|Title||X-ray observations of the first known eclipsing ultra-compact binary system|
|Author||Dr Gavin Ramsay|
|Description||Ultra-compact systems are a group of stars in which a white dwarf accretes from a hydrogen deficient companion in a very short period binary (5-65 mins). They allow us to observe accretion flows of almost pure helium. The evolution of these systems is thought to be driven by gravitational radiation. Detailed predictions depend crucially upon parameters such as the component masses and mass transfer rate. With the recent discovery of the first eclipsing AM CVn we now have the opportunity to determine all the key parameters of one system. This proposal aims to measure its overall spectral energy distribution, which is important for determining its overall luminosity and mass transfer rate; to locate the sites of the X-ray and UV emission and map the extent of the accretion disc using eclipse mapping.|
|Publication||No observations found associated with the current proposal|
|Instrument||EMOS1, EMOS2, EPN, OM, RGS1, RGS2|
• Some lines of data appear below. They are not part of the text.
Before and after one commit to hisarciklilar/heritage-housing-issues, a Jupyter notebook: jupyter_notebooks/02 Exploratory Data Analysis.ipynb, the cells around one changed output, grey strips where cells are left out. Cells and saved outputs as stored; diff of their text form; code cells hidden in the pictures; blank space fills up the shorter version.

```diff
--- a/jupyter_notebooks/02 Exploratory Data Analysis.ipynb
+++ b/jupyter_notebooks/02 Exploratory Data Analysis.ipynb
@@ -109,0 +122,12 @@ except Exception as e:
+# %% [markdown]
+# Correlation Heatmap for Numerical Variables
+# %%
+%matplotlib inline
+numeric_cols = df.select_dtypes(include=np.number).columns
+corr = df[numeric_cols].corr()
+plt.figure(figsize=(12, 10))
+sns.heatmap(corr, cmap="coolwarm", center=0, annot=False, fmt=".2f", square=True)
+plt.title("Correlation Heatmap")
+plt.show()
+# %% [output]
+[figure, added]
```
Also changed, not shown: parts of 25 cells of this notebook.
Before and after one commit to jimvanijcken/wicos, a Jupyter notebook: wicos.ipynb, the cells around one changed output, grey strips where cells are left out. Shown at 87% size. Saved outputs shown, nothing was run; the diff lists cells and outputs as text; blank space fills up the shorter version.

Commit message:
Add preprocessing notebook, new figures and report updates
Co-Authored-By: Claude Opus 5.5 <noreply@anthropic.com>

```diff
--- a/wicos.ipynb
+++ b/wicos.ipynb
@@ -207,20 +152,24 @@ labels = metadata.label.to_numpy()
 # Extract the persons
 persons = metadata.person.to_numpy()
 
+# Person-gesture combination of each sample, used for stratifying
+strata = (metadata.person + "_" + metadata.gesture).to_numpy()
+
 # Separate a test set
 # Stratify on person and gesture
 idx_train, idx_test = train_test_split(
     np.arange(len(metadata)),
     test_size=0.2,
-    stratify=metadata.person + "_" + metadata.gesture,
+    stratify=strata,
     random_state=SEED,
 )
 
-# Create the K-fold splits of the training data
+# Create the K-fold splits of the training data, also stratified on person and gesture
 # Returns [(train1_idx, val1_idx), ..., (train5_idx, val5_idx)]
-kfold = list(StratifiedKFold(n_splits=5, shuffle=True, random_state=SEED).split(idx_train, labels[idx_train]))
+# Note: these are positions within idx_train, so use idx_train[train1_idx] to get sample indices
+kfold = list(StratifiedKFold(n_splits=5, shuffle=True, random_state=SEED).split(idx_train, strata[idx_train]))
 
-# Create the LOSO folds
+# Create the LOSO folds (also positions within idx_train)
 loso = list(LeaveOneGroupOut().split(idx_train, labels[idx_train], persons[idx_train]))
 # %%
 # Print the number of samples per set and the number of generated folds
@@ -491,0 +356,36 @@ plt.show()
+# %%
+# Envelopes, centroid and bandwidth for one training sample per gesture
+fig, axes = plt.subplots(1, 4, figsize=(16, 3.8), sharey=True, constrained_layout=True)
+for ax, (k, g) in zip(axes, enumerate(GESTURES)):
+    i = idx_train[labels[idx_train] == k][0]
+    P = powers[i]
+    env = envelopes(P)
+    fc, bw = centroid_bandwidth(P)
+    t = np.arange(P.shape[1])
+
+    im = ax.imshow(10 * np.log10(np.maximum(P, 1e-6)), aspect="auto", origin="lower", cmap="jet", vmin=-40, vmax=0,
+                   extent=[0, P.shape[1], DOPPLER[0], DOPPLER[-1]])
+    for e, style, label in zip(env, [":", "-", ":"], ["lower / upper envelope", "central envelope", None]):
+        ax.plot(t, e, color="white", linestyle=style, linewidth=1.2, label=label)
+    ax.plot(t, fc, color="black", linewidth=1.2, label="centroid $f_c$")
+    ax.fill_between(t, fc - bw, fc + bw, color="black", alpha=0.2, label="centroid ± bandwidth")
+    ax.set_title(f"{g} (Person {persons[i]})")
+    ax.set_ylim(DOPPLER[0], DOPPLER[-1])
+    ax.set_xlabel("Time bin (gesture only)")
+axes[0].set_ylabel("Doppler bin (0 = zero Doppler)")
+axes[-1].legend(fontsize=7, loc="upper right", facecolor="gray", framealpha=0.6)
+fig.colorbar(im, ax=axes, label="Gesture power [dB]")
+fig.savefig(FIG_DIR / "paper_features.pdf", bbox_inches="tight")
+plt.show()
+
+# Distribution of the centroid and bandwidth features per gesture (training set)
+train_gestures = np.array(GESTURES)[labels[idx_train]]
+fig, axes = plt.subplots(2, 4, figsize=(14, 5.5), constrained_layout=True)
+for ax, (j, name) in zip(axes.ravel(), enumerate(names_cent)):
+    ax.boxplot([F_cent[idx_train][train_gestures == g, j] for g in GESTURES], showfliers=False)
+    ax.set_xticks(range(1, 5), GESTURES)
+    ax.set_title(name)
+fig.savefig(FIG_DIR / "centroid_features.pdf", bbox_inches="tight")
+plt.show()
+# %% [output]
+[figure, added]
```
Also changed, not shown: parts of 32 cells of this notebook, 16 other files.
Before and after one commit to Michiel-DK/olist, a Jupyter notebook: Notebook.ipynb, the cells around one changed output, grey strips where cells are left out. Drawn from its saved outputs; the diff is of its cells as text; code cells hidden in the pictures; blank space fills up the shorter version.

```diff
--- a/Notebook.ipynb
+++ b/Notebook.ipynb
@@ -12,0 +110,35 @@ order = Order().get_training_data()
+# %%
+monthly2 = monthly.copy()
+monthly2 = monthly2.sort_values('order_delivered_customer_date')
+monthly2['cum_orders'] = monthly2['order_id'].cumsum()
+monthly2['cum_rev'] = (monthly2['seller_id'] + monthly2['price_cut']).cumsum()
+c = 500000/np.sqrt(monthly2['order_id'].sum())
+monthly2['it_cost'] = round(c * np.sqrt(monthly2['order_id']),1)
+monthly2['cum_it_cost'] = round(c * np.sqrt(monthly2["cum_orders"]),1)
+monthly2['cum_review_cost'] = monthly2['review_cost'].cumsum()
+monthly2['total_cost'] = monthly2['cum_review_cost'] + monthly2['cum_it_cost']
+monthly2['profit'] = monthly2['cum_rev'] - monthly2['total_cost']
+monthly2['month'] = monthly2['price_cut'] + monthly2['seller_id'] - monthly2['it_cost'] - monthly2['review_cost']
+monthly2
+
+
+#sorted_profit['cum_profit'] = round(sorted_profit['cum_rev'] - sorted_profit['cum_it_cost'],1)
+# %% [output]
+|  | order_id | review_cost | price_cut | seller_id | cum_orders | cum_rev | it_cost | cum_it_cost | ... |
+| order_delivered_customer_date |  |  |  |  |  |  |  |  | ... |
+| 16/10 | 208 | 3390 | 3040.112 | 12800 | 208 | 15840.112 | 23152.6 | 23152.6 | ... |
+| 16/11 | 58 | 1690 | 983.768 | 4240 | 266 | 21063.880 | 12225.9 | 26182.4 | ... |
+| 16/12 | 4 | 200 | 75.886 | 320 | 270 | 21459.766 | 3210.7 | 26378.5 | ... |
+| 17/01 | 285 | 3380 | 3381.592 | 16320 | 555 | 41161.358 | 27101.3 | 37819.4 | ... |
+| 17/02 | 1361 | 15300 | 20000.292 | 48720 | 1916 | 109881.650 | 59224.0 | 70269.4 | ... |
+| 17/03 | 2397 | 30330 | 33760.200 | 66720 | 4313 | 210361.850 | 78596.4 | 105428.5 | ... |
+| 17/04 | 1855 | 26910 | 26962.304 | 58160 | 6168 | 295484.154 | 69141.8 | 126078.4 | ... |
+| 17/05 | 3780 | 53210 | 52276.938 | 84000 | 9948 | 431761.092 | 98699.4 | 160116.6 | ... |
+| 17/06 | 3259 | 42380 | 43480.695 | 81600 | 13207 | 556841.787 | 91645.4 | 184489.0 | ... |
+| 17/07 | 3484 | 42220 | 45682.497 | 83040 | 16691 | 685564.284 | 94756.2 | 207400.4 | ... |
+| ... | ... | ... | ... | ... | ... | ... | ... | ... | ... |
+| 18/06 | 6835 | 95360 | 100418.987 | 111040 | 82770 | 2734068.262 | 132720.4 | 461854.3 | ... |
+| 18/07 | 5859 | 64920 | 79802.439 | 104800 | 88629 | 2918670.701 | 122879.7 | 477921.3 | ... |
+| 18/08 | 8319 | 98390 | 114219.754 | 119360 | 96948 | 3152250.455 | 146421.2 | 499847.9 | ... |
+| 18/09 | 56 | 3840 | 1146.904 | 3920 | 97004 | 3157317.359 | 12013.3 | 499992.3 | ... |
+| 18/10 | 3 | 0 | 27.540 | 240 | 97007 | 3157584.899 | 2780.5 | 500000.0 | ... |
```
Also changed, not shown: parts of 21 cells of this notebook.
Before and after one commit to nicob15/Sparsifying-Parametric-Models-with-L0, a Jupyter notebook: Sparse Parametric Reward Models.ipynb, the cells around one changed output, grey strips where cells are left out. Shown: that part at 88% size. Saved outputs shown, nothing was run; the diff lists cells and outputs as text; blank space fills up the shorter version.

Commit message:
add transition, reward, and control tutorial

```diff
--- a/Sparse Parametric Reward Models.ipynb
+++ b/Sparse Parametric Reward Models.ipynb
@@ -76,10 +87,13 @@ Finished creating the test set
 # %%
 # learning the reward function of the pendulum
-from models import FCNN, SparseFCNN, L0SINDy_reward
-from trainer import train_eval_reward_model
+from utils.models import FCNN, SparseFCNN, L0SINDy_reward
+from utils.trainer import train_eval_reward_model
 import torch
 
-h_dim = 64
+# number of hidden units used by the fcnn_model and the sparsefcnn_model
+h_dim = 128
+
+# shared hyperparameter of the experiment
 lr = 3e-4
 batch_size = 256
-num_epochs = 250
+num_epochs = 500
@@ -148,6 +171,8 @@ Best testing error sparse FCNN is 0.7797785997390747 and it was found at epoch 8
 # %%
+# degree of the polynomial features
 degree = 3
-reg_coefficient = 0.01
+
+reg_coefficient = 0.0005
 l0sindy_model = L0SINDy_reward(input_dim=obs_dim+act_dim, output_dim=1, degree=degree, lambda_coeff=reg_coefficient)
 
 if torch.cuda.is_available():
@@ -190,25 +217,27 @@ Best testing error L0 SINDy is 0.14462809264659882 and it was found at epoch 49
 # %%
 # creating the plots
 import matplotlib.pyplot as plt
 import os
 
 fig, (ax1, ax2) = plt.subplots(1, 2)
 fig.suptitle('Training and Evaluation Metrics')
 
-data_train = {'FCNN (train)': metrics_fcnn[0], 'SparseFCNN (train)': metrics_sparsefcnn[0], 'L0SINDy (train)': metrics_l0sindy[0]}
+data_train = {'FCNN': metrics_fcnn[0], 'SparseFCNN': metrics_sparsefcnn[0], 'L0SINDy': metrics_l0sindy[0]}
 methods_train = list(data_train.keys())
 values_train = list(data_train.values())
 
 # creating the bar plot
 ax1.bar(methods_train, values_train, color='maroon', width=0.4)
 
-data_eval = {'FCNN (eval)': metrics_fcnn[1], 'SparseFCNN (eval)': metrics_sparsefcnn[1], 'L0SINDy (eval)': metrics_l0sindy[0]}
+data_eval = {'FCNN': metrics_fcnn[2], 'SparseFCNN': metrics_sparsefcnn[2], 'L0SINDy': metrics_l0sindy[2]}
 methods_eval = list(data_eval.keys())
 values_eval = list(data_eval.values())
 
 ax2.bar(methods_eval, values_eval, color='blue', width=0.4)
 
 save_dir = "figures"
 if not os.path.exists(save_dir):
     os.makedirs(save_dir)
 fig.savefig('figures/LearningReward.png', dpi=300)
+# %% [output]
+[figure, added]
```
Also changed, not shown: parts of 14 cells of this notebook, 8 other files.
|Mission Description||The European Space Agency's (ESA) X-ray Multi-Mirror Mission (XMM-Newton) was launched by an Ariane 504 on December 10th 1999. XMM-Newton is ESA's second cornerstone of the Horizon 2000 Science Programme. It carries 3 high throughput X-ray telescopes with an unprecedented effective area, and an optical monitor, the first flown on a X-ray observatory. The large collecting area and ability to make long uninterrupted exposures provide highly sensitive observations.
Since Earth's atmosphere blocks out all X-rays, only a telescope in space can detect and study celestial X-ray sources. The XMM-Newton mission is helping scientists to solve a number of cosmic mysteries, ranging from the enigmatic black holes to the origins of the Universe itself. Observing time on XMM-Newton is being made available to the scientific community, applying for observational periods on a competitive basis.
|Publisher And Registrant||European Space Agency|
|Credit Guidelines||European Space Agency, 2008-01-04T00:00:00Z, 040237, 17.56_20190403_1200. https://doi.org/10.5270/esa-fhv1hi2|